— WHAT TO DO —
Although the listing contains pictures, reproduce only its text, exactly as written.
(Beginning of LISTED ENTRIES)
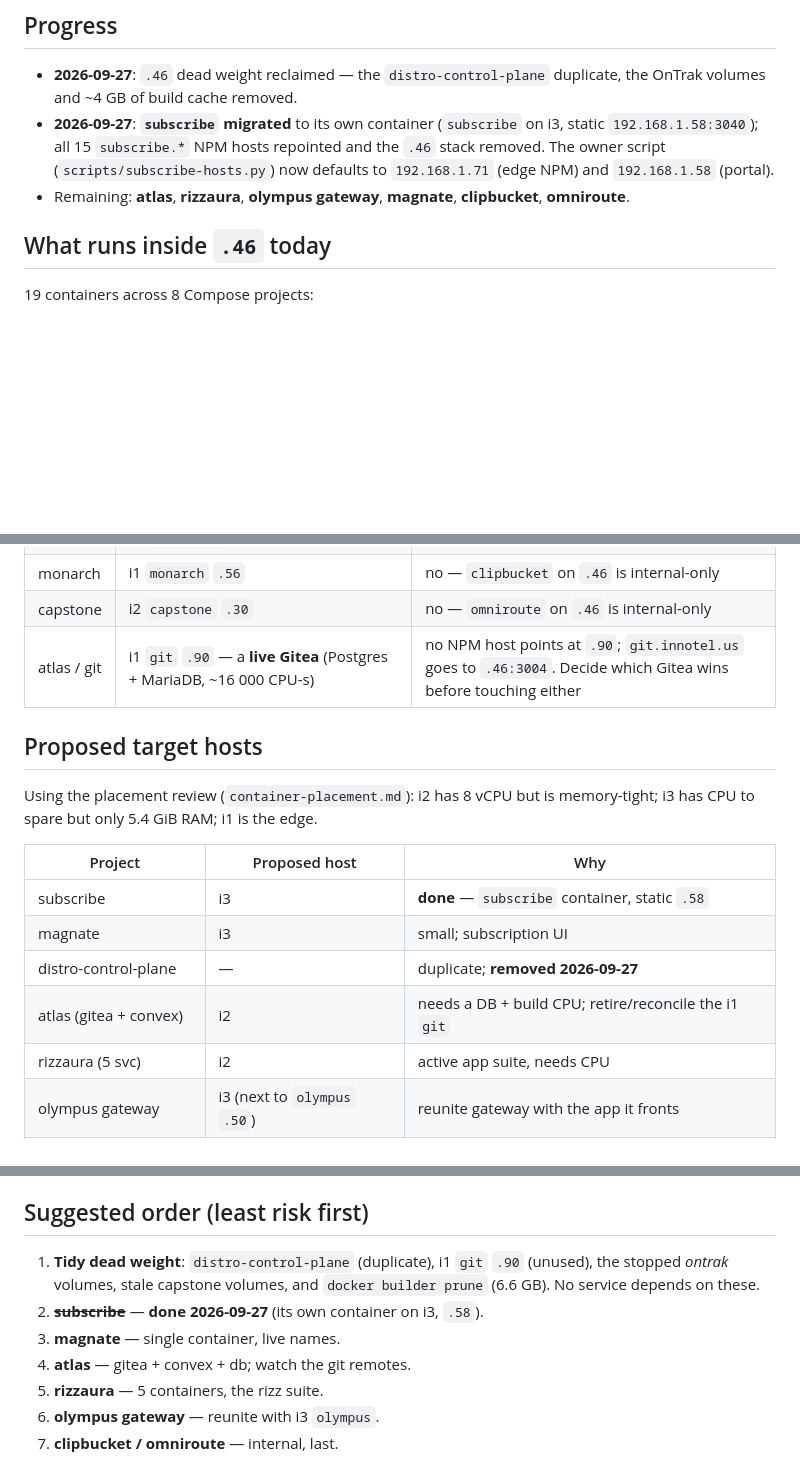
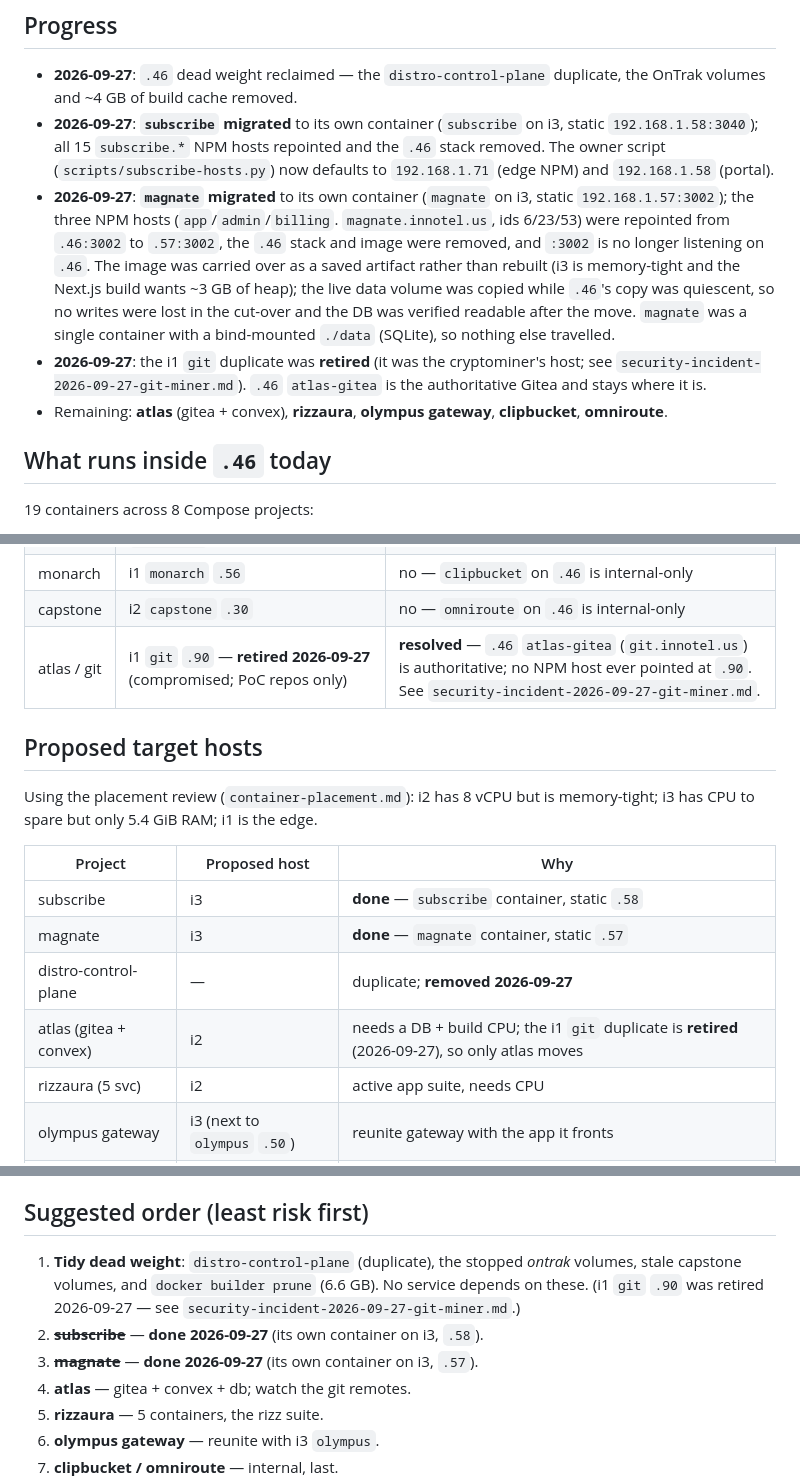
Before and after one commit to innotelinc/innotel-platform-stack, a Markdown page: docs/dev-container-migration.md, 3 parts joined by grey strips. GitHub-like rendering; blank space fills up the shorter version.

```diff
--- a/docs/dev-container-migration.md
+++ b/docs/dev-container-migration.md
@@ -17,7 +17,20 @@ This is the plan to give each project its own Incus container.
   the `.46` stack removed. The owner script
   (`scripts/subscribe-hosts.py`) now defaults to `192.168.1.71` (edge NPM) and
   `192.168.1.58` (portal).
-- Remaining: **atlas**, **rizzaura**, **olympus gateway**, **magnate**,
+- **2026-09-27**: **`magnate` migrated** to its own container (`magnate` on i3,
+  static `192.168.1.57:3002`); the three NPM hosts (`app`/`admin`/`billing`.
+  `magnate.innotel.us`, ids 6/23/53) were repointed from `.46:3002` to
+  `.57:3002`, the `.46` stack and image were removed, and `:3002` is no longer
+  listening on `.46`. The image was carried over as a saved artifact rather
+  than rebuilt (i3 is memory-tight and the Next.js build wants ~3 GB of heap);
+  the live data volume was copied while `.46`'s copy was quiescent, so no
+  writes were lost in the cut-over and the DB was verified readable after the
+  move. `magnate` was a single container with a bind-mounted `./data`
+  (SQLite), so nothing else travelled.
+- **2026-09-27**: the i1 `git` duplicate was **retired** (it was the
+  cryptominer's host; see `security-incident-2026-09-27-git-miner.md`). `.46`
+  `atlas-gitea` is the authoritative Gitea and stays where it is.
+- Remaining: **atlas** (gitea + convex), **rizzaura**, **olympus gateway**,
   **clipbucket**, **omniroute**.
 
 ## What runs inside `.46` today
@@ -50,7 +63,7 @@ migrate blind:
 | distro | i3 `distro` `.61` (`distro.innotel.us` → `.61:20140`) | **no** — `.46`'s `distro-control-plane` was a duplicate and is **removed** (2026-09-27) |
 | monarch | i1 `monarch` `.56` | no — `clipbucket` on `.46` is internal-only |
 | capstone | i2 `capstone` `.30` | no — `omniroute` on `.46` is internal-only |
-| atlas / git | i1 `git` `.90` — a **live Gitea** (Postgres + MariaDB, ~16 000 CPU-s) | no NPM host points at `.90`; `git.innotel.us` goes to `.46:3004`. Decide which Gitea wins before touching either |
+| atlas / git | i1 `git` `.90` — **retired 2026-09-27** (compromised; PoC repos only) | **resolved** — `.46` `atlas-gitea` (`git.innotel.us`) is authoritative; no NPM host ever pointed at `.90`. See `security-incident-2026-09-27-git-miner.md`. |
 
 ## Proposed target hosts
 
@@ -60,9 +73,9 @@ memory-tight; i3 has CPU to spare but only 5.4 GiB RAM; i1 is the edge.
 | Project | Proposed host | Why |
 |---|---|---|
 | subscribe | i3 | **done** — `subscribe` container, static `.58` |
-| magnate | i3 | small; subscription UI |
+| magnate | i3 | **done** — `magnate` container, static `.57` |
 | distro-control-plane | — | duplicate; **removed 2026-09-27** |
-| atlas (gitea + convex) | i2 | needs a DB + build CPU; retire/reconcile the i1 `git` |
+| atlas (gitea + convex) | i2 | needs a DB + build CPU; the i1 `git` duplicate is **retired** (2026-09-27), so only atlas moves |
 | rizzaura (5 svc) | i2 | active app suite, needs CPU |
 | olympus gateway | i3 (next to `olympus` `.50`) | reunite gateway with the app it fronts |
 | clipbucket / omniroute | i2 | internal; low priority |
@@ -84,11 +97,12 @@ memory-tight; i3 has CPU to spare but only 5.4 GiB RAM; i1 is the edge.
 
 ## Suggested order (least risk first)
 
-1. **Tidy dead weight**: `distro-control-plane` (duplicate), i1 `git` `.90`
-   (unused), the stopped *ontrak* volumes, stale capstone volumes, and
-   `docker builder prune` (6.6 GB). No service depends on these.
+1. **Tidy dead weight**: `distro-control-plane` (duplicate), the stopped
+   *ontrak* volumes, stale capstone volumes, and `docker builder prune`
+   (6.6 GB). No service depends on these. (i1 `git` `.90` was retired
+   2026-09-27 — see `security-incident-2026-09-27-git-miner.md`.)
 2. ~~**subscribe**~~ — **done 2026-09-27** (its own container on i3, `.58`).
-3. **magnate** — single container, live names.
+3. ~~**magnate**~~ — **done 2026-09-27** (its own container on i3, `.57`).
 4. **atlas** — gitea + convex + db; watch the git remotes.
 5. **rizzaura** — 5 containers, the rizz suite.
 6. **olympus gateway** — reunite with i3 `olympus`.
```
Also changed, not shown: other parts of docs/dev-container-migration.md (+1 -1 lines), docs/container-placement.md (+12 -7 lines), docs/security-incident-2026-09-27-git-miner.md (+37 -20 lines).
(End of LISTED ENTRIES)
— WRITTEN SOLUTION —
Before and after one commit to innotelinc/innotel-platform-stack, a Markdown page: docs/dev-container-migration.md, 3 parts joined by grey strips. GitHub-like rendering; blank space fills up the shorter version.

```diff
--- a/docs/dev-container-migration.md
+++ b/docs/dev-container-migration.md
@@ -17,7 +17,20 @@ This is the plan to give each project its own Incus container.
   the `.46` stack removed. The owner script
   (`scripts/subscribe-hosts.py`) now defaults to `192.168.1.71` (edge NPM) and
   `192.168.1.58` (portal).
-- Remaining: **atlas**, **rizzaura**, **olympus gateway**, **magnate**,
+- **2026-09-27**: **`magnate` migrated** to its own container (`magnate` on i3,
+  static `192.168.1.57:3002`); the three NPM hosts (`app`/`admin`/`billing`.
+  `magnate.innotel.us`, ids 6/23/53) were repointed from `.46:3002` to
+  `.57:3002`, the `.46` stack and image were removed, and `:3002` is no longer
+  listening on `.46`. The image was carried over as a saved artifact rather
+  than rebuilt (i3 is memory-tight and the Next.js build wants ~3 GB of heap);
+  the live data volume was copied while `.46`'s copy was quiescent, so no
+  writes were lost in the cut-over and the DB was verified readable after the
+  move. `magnate` was a single container with a bind-mounted `./data`
+  (SQLite), so nothing else travelled.
+- **2026-09-27**: the i1 `git` duplicate was **retired** (it was the
+  cryptominer's host; see `security-incident-2026-09-27-git-miner.md`). `.46`
+  `atlas-gitea` is the authoritative Gitea and stays where it is.
+- Remaining: **atlas** (gitea + convex), **rizzaura**, **olympus gateway**,
   **clipbucket**, **omniroute**.
 
 ## What runs inside `.46` today
@@ -50,7 +63,7 @@ migrate blind:
 | distro | i3 `distro` `.61` (`distro.innotel.us` → `.61:20140`) | **no** — `.46`'s `distro-control-plane` was a duplicate and is **removed** (2026-09-27) |
 | monarch | i1 `monarch` `.56` | no — `clipbucket` on `.46` is internal-only |
 | capstone | i2 `capstone` `.30` | no — `omniroute` on `.46` is internal-only |
-| atlas / git | i1 `git` `.90` — a **live Gitea** (Postgres + MariaDB, ~16 000 CPU-s) | no NPM host points at `.90`; `git.innotel.us` goes to `.46:3004`. Decide which Gitea wins before touching either |
+| atlas / git | i1 `git` `.90` — **retired 2026-09-27** (compromised; PoC repos only) | **resolved** — `.46` `atlas-gitea` (`git.innotel.us`) is authoritative; no NPM host ever pointed at `.90`. See `security-incident-2026-09-27-git-miner.md`. |
 
 ## Proposed target hosts
 
@@ -60,9 +73,9 @@ memory-tight; i3 has CPU to spare but only 5.4 GiB RAM; i1 is the edge.
 | Project | Proposed host | Why |
 |---|---|---|
 | subscribe | i3 | **done** — `subscribe` container, static `.58` |
-| magnate | i3 | small; subscription UI |
+| magnate | i3 | **done** — `magnate` container, static `.57` |
 | distro-control-plane | — | duplicate; **removed 2026-09-27** |
-| atlas (gitea + convex) | i2 | needs a DB + build CPU; retire/reconcile the i1 `git` |
+| atlas (gitea + convex) | i2 | needs a DB + build CPU; the i1 `git` duplicate is **retired** (2026-09-27), so only atlas moves |
 | rizzaura (5 svc) | i2 | active app suite, needs CPU |
 | olympus gateway | i3 (next to `olympus` `.50`) | reunite gateway with the app it fronts |
 | clipbucket / omniroute | i2 | internal; low priority |
@@ -84,11 +97,12 @@ memory-tight; i3 has CPU to spare but only 5.4 GiB RAM; i1 is the edge.
 
 ## Suggested order (least risk first)
 
-1. **Tidy dead weight**: `distro-control-plane` (duplicate), i1 `git` `.90`
-   (unused), the stopped *ontrak* volumes, stale capstone volumes, and
-   `docker builder prune` (6.6 GB). No service depends on these.
+1. **Tidy dead weight**: `distro-control-plane` (duplicate), the stopped
+   *ontrak* volumes, stale capstone volumes, and `docker builder prune`
+   (6.6 GB). No service depends on these. (i1 `git` `.90` was retired
+   2026-09-27 — see `security-incident-2026-09-27-git-miner.md`.)
 2. ~~**subscribe**~~ — **done 2026-09-27** (its own container on i3, `.58`).
-3. **magnate** — single container, live names.
+3. ~~**magnate**~~ — **done 2026-09-27** (its own container on i3, `.57`).
 4. **atlas** — gitea + convex + db; watch the git remotes.
 5. **rizzaura** — 5 containers, the rizz suite.
 6. **olympus gateway** — reunite with i3 `olympus`.
```
Also changed, not shown: other parts of docs/dev-container-migration.md (+1 -1 lines), docs/container-placement.md (+12 -7 lines), docs/security-incident-2026-09-27-git-miner.md (+37 -20 lines).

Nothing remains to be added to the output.